and fine arts building built during

pleted, UI also remodeled its administrative offices located in that building.

Schuler's presidency received a spit

After the university staff moved, space

Hall in honor of recently deceased

was allocated for the administrative

speech instructor/administrator Joyce

offices of Lewis-Clark State College. As

Boswell, was repainted, dressed in new

a resull, more and more students could

stage curtains, and furnished with deep

complete four-year degree programs

green carpet. The makeover complete,

while never leaving Coeur d'Alene.

former president Barry Schuler re-

bath . The building, renamed Boswell

Lee Hall, the oldest classroom build-

turned to celebrate the auditorium

ing on campus, benefited from a radical
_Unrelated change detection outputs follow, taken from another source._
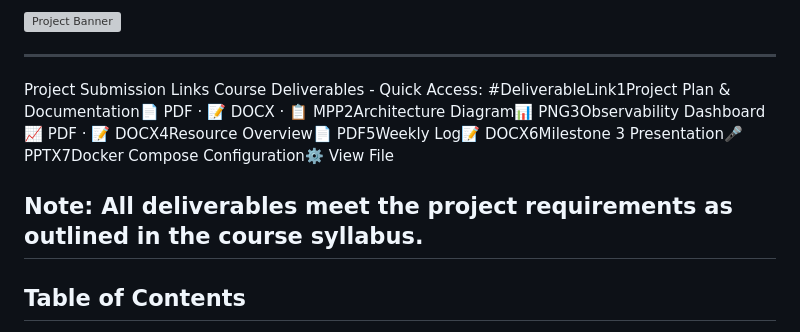
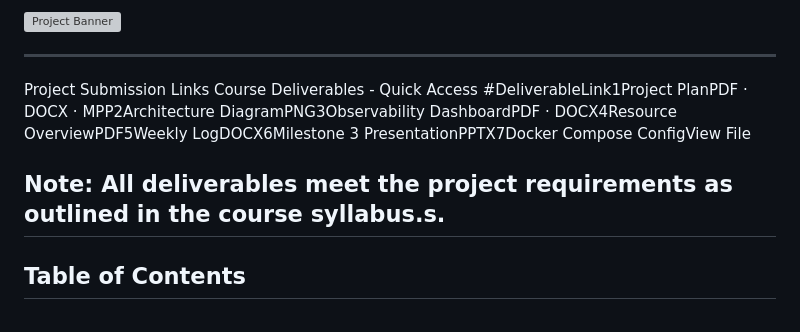
Before and after one commit to dekema9924/Otel-demo-captsone, a Markdown page: README.md, the part around the change. GitHub-like rendering; grey boxes are pictures that could not be loaded.

```diff
--- a/README.md
+++ b/README.md
@@ -14,10 +14,10 @@ A comprehensive observability solution using OpenTelemetry, Grafana, Prometheus,
 ---
 
 Project Submission Links
-Course Deliverables - Quick Access:
-#DeliverableLink1Project Plan & Documentation📄 PDF · 📝 DOCX · 📋 MPP2Architecture Diagram📊 PNG3Observability Dashboard📈 PDF · 📝 DOCX4Resource Overview📄 PDF5Weekly Log📝 DOCX6Milestone 3 Presentation🎤 PPTX7Docker Compose Configuration⚙️ View File
+Course Deliverables - Quick Access
+#DeliverableLink1Project PlanPDF · DOCX · MPP2Architecture DiagramPNG3Observability DashboardPDF · DOCX4Resource OverviewPDF5Weekly LogDOCX6Milestone 3 PresentationPPTX7Docker Compose ConfigView File
 
-Note: All deliverables meet the project requirements as outlined in the course syllabus.
+Note: All deliverables meet the project requirements as outlined in the course syllabus.s.
 ---
 
 ## Table of Contents
```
being named for him in appreciation of

face-lift. Carpenters gutted and remod-

his leadership at NIC.

eled classrooms and administrative

Perhaps the most historic building to

offices to accommodate new computer

receive major remodeling was the Fort

technology needed by instructors and

Sherman Officers' Quarters (FSOQ) .

administrative staff. They also con-

Built in the late eighteen hundreds, it

ve1ted the old Lee Hall library into a

remains the second oldest building in

vibrant space for the Learning Center, a

Idaho after the Cataldo Mission. One in

move necessitated by environmental

a row of homes for officers, which

concerns when the center was located directly above the diesel and auto body

stretched from today's Molstead Library to the west corner of Garden Avenue,

shops. Christianson Gymnasium, lo-

the FSOQ was the only house left and in

cated on Lee Hall's opposite wing, was

bad need of repair. Once Congress

repainted, its locker rooms remodeled,

decommissioned the fort, established in

new second-level theater seats installed,

i872 to maintain peace in the area, the

and the gym lobby expanded.

college rented the structure's second 113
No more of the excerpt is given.